[Items from a data source]
════════════════
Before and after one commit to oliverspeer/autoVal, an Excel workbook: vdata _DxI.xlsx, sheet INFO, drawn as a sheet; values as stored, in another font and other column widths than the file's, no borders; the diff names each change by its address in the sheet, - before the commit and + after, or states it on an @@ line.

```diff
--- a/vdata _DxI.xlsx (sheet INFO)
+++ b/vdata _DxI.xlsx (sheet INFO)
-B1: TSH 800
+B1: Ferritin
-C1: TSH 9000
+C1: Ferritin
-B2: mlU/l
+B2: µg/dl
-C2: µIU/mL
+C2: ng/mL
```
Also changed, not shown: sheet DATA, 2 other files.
════════════════
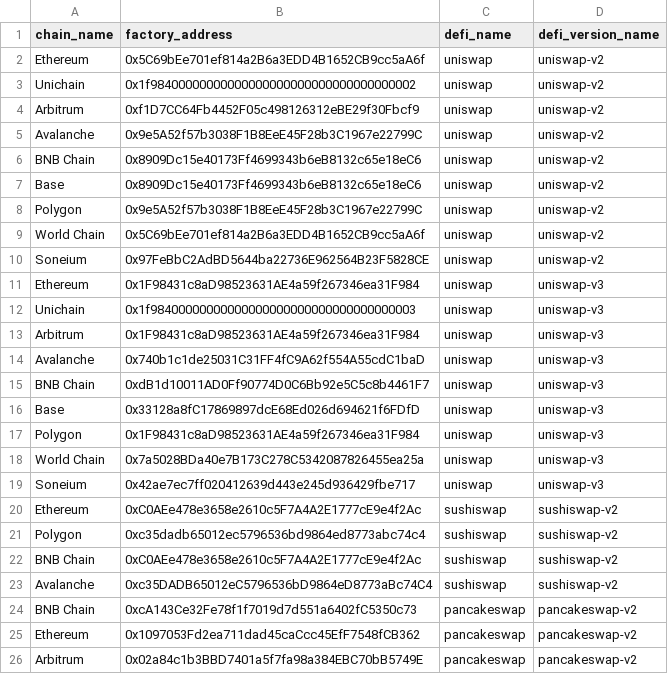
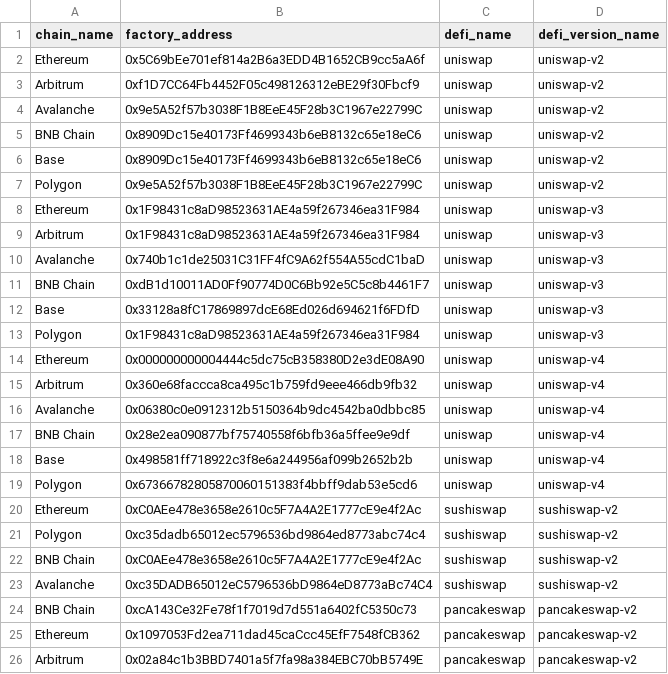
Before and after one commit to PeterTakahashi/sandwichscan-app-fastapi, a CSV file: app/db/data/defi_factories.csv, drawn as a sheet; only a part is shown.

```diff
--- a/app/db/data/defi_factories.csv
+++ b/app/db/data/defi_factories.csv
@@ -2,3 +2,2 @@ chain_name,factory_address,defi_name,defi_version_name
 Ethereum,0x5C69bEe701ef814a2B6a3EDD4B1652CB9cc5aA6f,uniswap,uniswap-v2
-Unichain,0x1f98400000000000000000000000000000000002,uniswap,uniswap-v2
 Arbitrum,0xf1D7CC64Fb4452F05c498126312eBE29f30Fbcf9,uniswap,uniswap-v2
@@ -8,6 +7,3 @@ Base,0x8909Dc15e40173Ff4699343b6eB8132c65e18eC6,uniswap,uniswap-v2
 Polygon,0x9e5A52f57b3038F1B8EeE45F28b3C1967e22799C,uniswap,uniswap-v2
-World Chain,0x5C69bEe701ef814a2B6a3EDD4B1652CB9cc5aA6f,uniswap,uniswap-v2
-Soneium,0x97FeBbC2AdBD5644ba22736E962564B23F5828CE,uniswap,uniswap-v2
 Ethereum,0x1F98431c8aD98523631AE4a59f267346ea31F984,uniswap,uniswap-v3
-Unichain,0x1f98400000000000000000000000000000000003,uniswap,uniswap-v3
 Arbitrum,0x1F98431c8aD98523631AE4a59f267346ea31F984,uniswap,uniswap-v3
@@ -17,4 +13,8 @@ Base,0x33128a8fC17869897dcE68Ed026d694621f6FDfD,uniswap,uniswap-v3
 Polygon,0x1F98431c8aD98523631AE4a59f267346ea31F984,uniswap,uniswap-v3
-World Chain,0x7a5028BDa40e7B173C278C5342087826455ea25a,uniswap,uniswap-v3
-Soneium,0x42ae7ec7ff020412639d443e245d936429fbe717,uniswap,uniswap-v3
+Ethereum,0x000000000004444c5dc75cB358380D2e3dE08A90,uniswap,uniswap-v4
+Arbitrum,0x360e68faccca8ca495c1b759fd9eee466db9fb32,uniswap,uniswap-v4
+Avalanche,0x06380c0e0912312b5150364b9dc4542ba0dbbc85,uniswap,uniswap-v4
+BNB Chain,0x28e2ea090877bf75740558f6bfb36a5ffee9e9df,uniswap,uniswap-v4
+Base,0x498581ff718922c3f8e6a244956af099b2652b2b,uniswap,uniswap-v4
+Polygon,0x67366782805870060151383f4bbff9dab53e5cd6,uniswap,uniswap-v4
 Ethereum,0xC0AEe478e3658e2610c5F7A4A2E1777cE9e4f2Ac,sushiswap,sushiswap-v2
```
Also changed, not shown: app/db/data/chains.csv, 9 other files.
════════════════
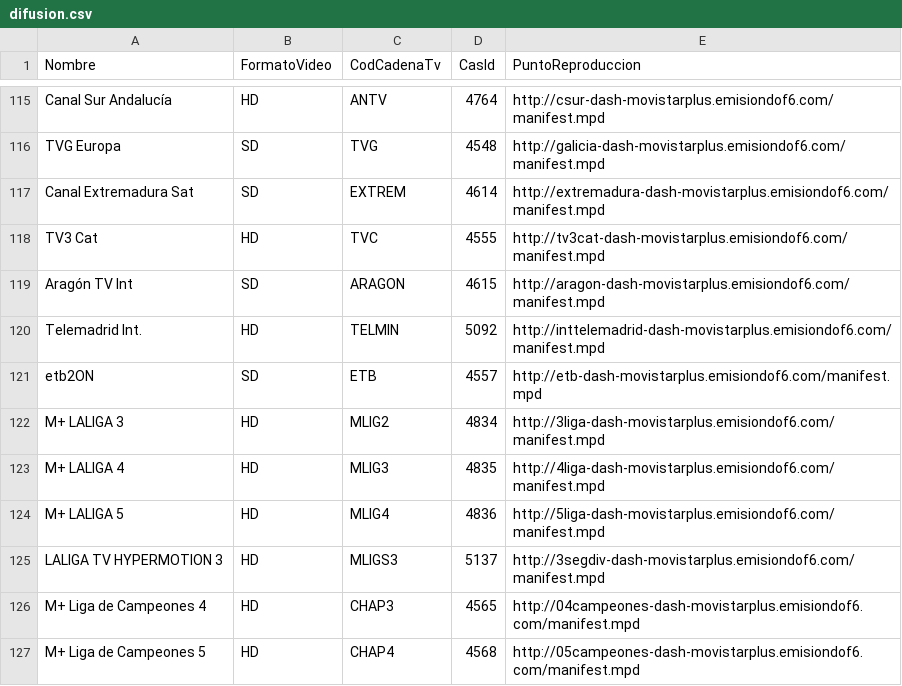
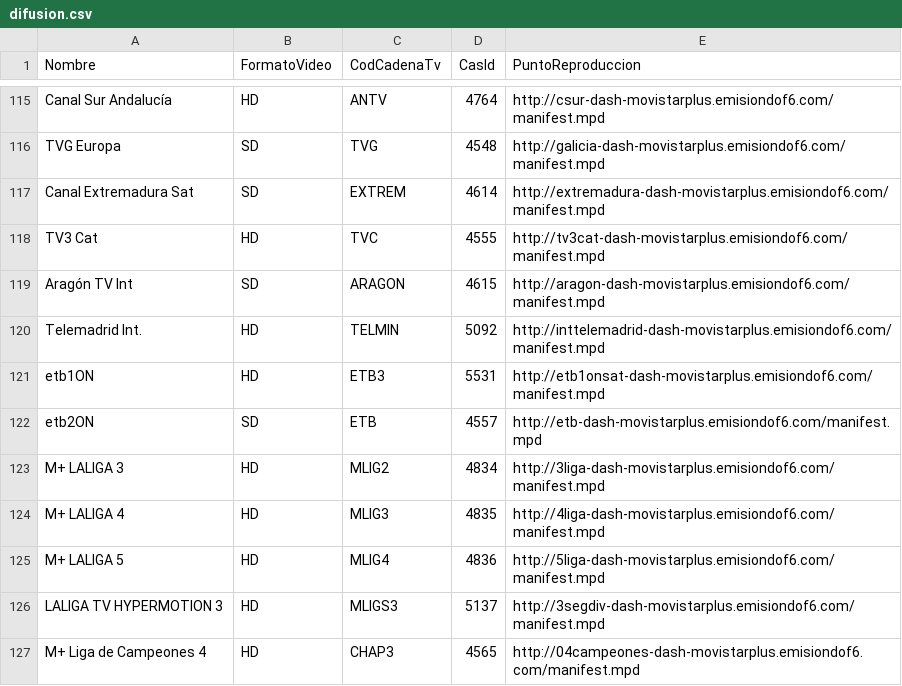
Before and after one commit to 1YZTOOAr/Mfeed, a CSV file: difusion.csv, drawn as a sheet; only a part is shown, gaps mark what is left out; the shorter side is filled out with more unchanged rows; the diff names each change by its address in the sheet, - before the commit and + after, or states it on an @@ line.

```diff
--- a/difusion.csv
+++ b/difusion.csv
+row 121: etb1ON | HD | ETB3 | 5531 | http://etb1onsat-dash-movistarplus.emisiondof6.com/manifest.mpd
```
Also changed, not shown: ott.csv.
════════════════
**REQUIRED ACTION:**
Looking at the entries above, can you reproduce exactly the lines from the one that holds "Before and after one commit to oliverspeer/autoVal, an" through the one that holds "Also changed, not shown: sheet", and only those?

**REPLY TO THE EXERCISE:**
Before and after one commit to oliverspeer/autoVal, an Excel workbook: vdata _DxI.xlsx, sheet INFO, drawn as a sheet; values as stored, in another font and other column widths than the file's, no borders; the diff names each change by its address in the sheet, - before the commit and + after, or states it on an @@ line.

```diff
--- a/vdata _DxI.xlsx (sheet INFO)
+++ b/vdata _DxI.xlsx (sheet INFO)
-B1: TSH 800
+B1: Ferritin
-C1: TSH 9000
+C1: Ferritin
-B2: mlU/l
+B2: µg/dl
-C2: µIU/mL
+C2: ng/mL
```
Also changed, not shown: sheet DATA, 2 other files.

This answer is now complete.